The one who I’d felt most threatened by slipped on a falsely soothing posture that grated my nerves. He asked me if I needed anything, which I recognized as a prelude; he was testing the waters to see if I was ready to answer questions. I said, “Go ahead. Ask me anything you need to.”
“Start from the beginning. What happened?”
“I was asleep in my room. It was three, maybe? I heard a noise in the hall and—”
“You were sleeping?”
“I was trying to sleep when I thought I heard something.”
“Mm-hmm.” The cop’s eyes ran across my face. Heat flashed up into my cheeks, as I worried that my eagerness to be as truthful as possible made me sound like I was lying. Your grandfather was a career cop, which instilled a fear of authority in me that even my own time as a Fed couldn’t cure.
The interview continued. Two coroners came through the open door. I waited around for everyone to clear out, then went to get my lip fixed. By the time I got back to our street, it was almost dawn. Next door, I looked in on you in Irena’s den. You were lying on her pullout couch under a pile of blankets. Tommy, you’re easy to miss when you’re asleep. Your brother takes up a lot of space; he’s all limbs, like a sweet little squid. But, Tommy, you curl into an impossibly tight ball.
Poochini came over to me, and I scratched him between the ears. I asked Irena in a whisper, “How were they?”
She shook her head. “It took them a long time to fall asleep.”
I threw back a corner of one of the blankets and risked waking you to kiss your foreheads. Neither of you stirred. As Irena turned back to the hall, I wished her a good night, then sat on the arm of the sofa, and watched you sleep for a while, too wired to do so myself.
Martinique, Two Days Later
The man I’d killed had been an intruder in our home; I felt no legal obligation to the situation other than to submit to an interview as I’d done on the scene. But I wasn’t sure the cops would see it the same way, so we’d left the United States on a set of fake passports that my father’s friend Mr. Ali had prepared for me a few years earlier in case of an emergency. I hope that nothing about your adult lives will require you to be as paranoid as I was. The clerk at the Jumbo Car rental desk asked how my day was going, then looked up at me from his console. The smile slid from his face when he saw my stitches and the bruise in full bloom on my cheekbone.
I briefly took off my sunglasses so the clerk could compare my face to the one in the photo. The name on the license I gave the clerk matched my passport: Monica Williams. He used that name as he handed back my paperwork, and I glanced down at you two. Your French was good enough to have understood him, but you seemed oblivious to the new name.
Outside, you climbed into the backseat of a sporty-looking red Peugeot with Poochini; the clerk had given me a free upgrade to a larger car.
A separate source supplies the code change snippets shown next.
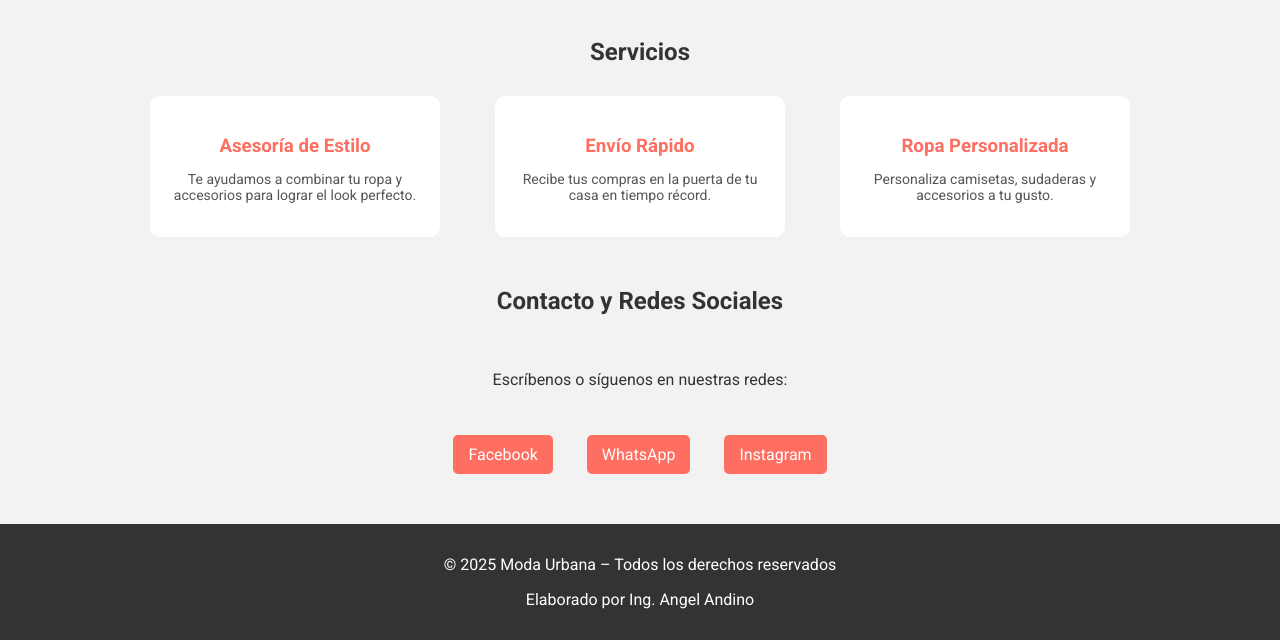
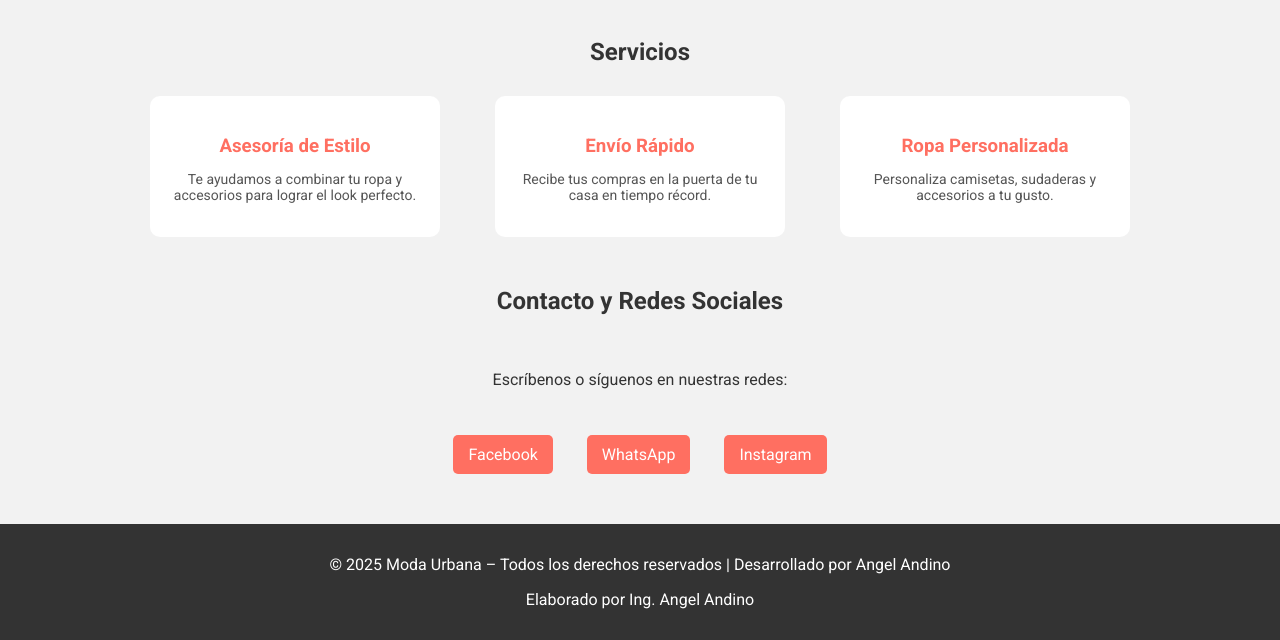
Before and after one commit to angelandi993-lab/angelprojecto.github.io, a plain HTML site: page index.html in a window 1280 px wide. Shown: the part 1352-1992 px from the top of the page. Drawn offline with Linux system fonts and the light colour scheme.

Commit message:
Update index.html

```diff
--- a/index.html
+++ b/index.html
@@ -290,7 +290,7 @@
 </section>
 
 <footer>
-    <p>© 2025 Moda Urbana – Todos los derechos reservados</p>
+    <p>© 2025 Moda Urbana – Todos los derechos reservados | Desarrollado por Angel Andino</p>
     <p>Elaborado por Ing. Angel Andino</p>
 </footer>
 
```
I loaded our luggage into the trunk, then started up the engine.
Martinique’s airport is in Le Lamentin, an industrial district, and as we sped along a factory-lined highway, I told you about the day you were born. That day we’d driven along the same road; I pointed out the window to the spot where my mother and I’d been forced to pull over when her old truck had run out of gas. We’d ended up having to hitch a ride to the maternity hospital, ten miles away. All that had happened because truck drivers for the oil refinery on the island had been on strike, refusing to deliver to any of the gas stations. On strike—it’s a very French country. When they call it an overseas department they mean it.